### Task item
Below is a listing. Gather each line of it that contains "export".

### Given records

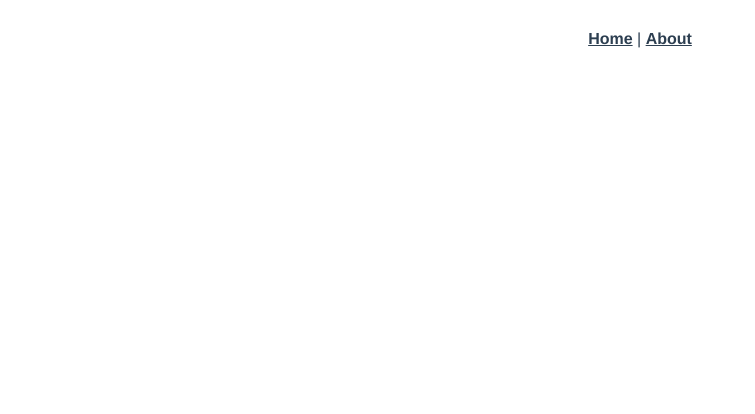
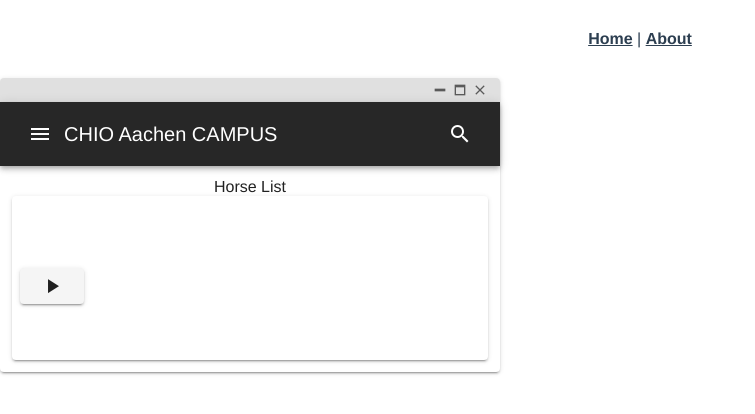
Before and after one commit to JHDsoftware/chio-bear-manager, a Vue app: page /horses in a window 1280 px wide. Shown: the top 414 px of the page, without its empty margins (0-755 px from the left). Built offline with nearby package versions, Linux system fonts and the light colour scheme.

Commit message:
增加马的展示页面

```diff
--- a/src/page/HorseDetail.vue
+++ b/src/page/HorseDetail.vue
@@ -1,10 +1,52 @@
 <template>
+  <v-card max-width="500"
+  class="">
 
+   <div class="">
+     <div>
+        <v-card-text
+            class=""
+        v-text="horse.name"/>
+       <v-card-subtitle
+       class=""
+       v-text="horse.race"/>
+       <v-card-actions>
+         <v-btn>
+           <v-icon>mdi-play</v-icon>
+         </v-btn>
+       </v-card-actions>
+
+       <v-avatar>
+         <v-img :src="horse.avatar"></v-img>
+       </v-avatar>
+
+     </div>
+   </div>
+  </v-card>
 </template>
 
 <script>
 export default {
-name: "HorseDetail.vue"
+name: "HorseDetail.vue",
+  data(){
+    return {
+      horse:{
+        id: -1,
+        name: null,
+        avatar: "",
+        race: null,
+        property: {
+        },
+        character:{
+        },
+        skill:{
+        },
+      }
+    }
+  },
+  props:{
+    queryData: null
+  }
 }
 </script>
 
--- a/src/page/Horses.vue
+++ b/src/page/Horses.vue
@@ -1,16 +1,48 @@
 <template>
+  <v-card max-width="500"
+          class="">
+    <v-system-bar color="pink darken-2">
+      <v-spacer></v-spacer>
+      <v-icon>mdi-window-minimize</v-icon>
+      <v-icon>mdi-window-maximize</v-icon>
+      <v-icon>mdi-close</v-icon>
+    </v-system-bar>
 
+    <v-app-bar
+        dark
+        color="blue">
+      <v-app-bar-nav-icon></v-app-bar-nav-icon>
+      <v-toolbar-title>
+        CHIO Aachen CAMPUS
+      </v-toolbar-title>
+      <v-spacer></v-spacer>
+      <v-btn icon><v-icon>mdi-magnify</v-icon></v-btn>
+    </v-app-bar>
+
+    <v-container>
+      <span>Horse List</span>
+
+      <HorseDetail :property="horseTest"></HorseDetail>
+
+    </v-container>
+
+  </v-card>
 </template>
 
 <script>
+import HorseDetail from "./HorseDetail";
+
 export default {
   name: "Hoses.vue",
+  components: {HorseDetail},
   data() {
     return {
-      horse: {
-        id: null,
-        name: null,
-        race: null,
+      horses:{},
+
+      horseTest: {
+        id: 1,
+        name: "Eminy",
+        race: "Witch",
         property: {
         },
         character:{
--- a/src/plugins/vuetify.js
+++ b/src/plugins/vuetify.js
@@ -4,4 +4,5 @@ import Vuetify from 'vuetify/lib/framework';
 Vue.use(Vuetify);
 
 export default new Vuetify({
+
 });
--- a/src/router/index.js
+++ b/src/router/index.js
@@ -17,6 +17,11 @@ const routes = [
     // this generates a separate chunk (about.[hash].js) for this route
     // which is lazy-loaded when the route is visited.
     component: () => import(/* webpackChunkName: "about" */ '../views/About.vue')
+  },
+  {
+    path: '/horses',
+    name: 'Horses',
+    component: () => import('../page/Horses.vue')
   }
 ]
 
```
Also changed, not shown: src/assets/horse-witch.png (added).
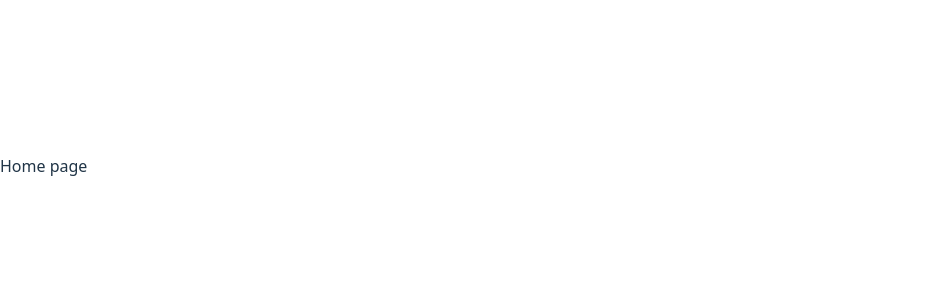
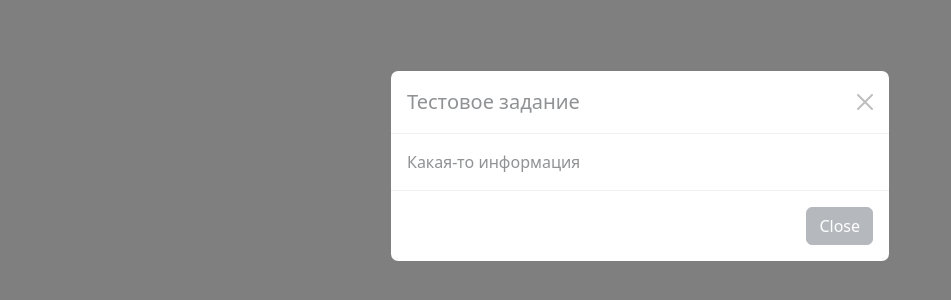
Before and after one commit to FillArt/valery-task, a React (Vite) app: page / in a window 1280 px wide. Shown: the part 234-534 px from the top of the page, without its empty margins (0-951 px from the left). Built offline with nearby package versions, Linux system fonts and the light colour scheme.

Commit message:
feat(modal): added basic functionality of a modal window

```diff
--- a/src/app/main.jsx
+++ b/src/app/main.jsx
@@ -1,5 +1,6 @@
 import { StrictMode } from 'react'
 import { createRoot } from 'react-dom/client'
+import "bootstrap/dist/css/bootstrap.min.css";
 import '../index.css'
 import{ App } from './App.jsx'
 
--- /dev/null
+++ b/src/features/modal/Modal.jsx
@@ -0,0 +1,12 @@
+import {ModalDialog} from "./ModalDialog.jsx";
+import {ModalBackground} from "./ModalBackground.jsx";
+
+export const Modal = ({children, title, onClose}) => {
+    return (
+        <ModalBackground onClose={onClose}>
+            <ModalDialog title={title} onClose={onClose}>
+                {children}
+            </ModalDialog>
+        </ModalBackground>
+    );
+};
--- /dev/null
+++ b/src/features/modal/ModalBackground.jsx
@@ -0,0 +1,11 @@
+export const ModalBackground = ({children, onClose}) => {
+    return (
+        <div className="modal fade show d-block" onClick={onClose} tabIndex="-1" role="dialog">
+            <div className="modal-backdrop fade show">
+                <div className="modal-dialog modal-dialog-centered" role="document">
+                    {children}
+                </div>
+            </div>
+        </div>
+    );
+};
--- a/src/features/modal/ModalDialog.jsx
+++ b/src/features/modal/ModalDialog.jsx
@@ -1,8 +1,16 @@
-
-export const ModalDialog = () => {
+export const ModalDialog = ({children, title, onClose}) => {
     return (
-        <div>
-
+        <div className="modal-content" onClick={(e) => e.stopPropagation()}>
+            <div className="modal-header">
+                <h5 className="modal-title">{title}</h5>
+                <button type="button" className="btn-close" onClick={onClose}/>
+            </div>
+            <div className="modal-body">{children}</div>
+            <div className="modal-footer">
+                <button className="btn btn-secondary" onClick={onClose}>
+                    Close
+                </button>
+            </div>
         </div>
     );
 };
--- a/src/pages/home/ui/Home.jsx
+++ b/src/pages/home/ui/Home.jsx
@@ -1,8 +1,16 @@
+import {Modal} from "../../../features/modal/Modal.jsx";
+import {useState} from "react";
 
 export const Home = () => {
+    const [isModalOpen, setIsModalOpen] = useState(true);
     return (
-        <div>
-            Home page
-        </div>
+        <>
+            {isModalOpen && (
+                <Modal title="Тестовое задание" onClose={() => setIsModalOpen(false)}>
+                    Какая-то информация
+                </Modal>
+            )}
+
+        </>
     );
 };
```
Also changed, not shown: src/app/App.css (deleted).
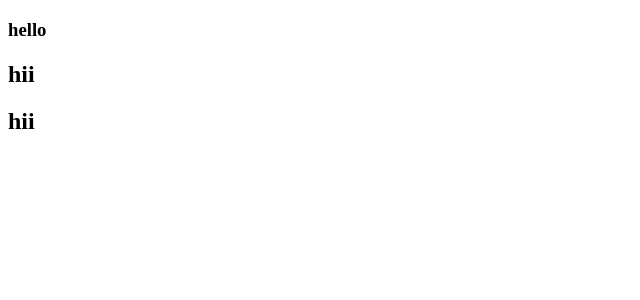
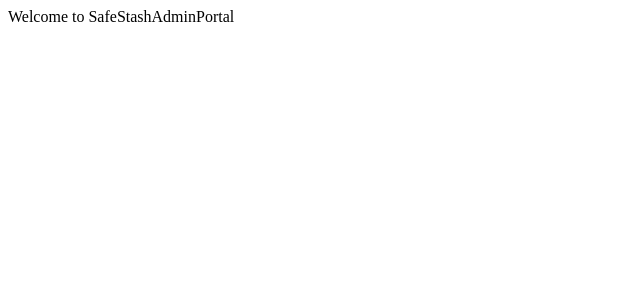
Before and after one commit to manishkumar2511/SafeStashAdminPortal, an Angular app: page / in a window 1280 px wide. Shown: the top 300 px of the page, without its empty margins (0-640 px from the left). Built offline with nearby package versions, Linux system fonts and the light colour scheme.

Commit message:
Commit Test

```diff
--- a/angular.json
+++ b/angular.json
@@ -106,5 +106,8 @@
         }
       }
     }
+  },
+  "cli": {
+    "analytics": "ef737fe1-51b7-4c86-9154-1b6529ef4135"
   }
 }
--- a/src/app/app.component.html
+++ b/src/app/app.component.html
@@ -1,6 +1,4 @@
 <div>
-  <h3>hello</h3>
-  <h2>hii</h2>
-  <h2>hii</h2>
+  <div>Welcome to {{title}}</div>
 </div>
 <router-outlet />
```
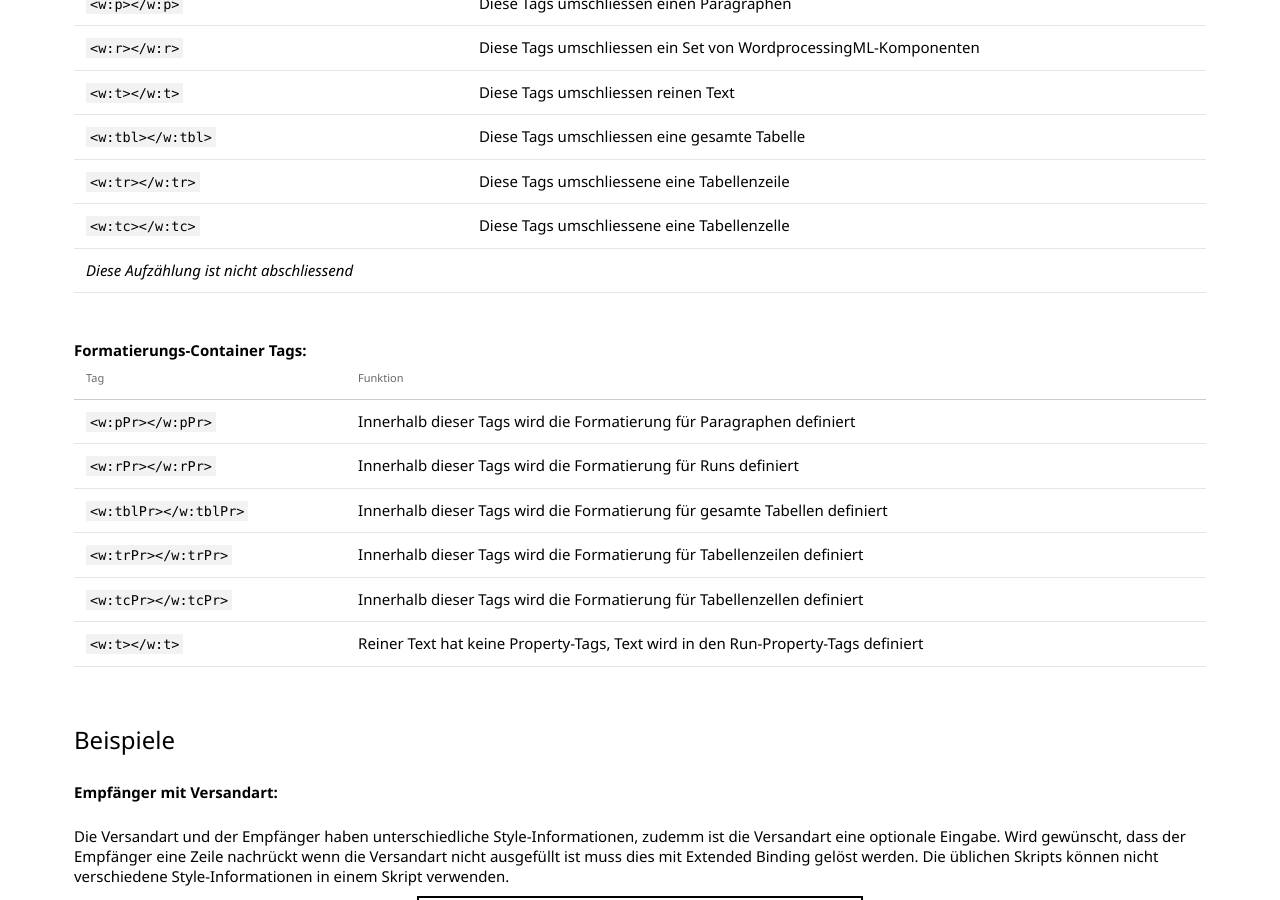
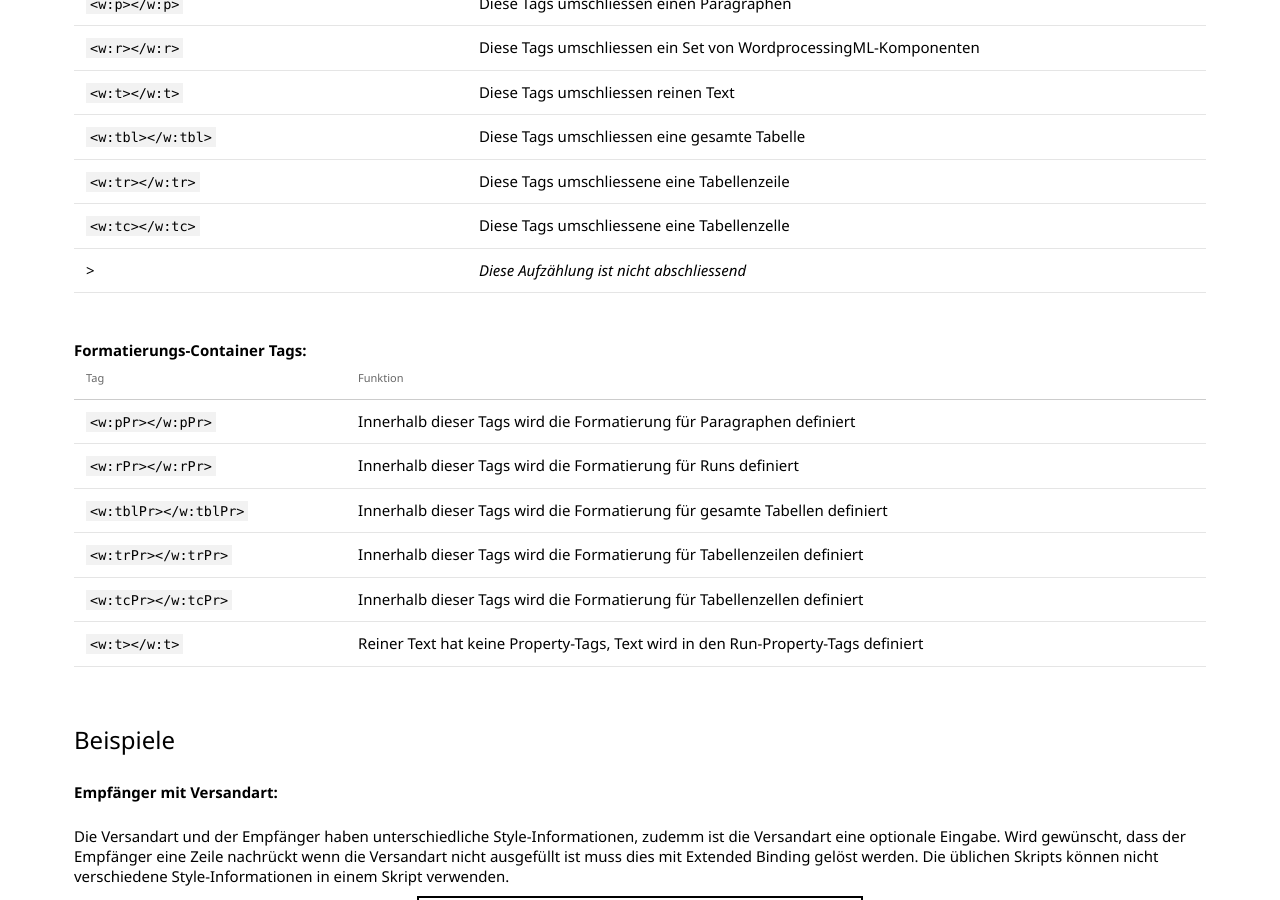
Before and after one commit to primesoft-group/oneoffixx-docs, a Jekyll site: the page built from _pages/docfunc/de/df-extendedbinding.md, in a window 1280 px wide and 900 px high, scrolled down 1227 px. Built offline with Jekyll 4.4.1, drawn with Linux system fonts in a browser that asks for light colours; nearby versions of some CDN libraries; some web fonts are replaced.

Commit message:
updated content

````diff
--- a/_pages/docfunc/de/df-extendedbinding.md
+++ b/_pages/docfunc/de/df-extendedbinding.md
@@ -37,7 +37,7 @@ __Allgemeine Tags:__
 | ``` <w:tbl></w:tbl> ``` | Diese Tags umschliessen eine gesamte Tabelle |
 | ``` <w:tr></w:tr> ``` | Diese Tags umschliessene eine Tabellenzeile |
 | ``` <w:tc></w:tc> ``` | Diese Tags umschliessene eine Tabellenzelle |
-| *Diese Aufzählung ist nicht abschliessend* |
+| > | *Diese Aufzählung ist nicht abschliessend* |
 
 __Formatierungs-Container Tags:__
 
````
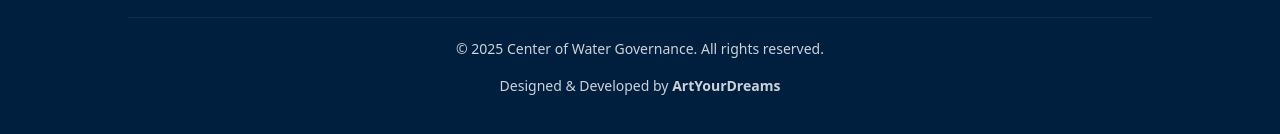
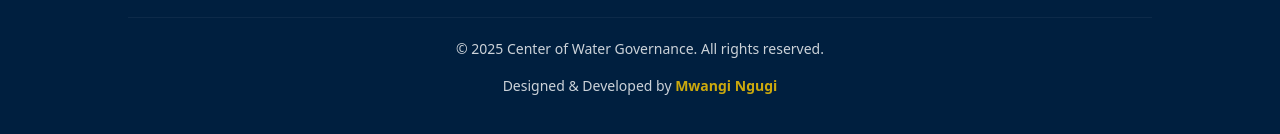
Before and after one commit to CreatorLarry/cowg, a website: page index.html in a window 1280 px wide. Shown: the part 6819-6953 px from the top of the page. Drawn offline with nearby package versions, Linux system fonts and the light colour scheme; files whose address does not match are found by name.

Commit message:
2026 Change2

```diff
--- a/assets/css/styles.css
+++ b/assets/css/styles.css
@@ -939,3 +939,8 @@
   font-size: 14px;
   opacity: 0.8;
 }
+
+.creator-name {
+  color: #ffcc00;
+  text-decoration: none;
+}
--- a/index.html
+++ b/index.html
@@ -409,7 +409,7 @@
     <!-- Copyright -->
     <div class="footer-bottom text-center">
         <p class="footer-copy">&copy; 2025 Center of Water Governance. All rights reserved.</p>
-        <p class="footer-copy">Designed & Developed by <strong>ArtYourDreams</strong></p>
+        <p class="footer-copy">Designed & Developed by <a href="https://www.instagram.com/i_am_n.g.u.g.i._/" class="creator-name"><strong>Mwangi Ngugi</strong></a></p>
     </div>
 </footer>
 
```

### Your solution
 export default {
 export default {
 export default new Vuetify({
+export const Modal = ({children, title, onClose}) => {
+export const ModalBackground = ({children, onClose}) => {
-export const ModalDialog = () => {
+export const ModalDialog = ({children, title, onClose}) => {
 export const Home = () => {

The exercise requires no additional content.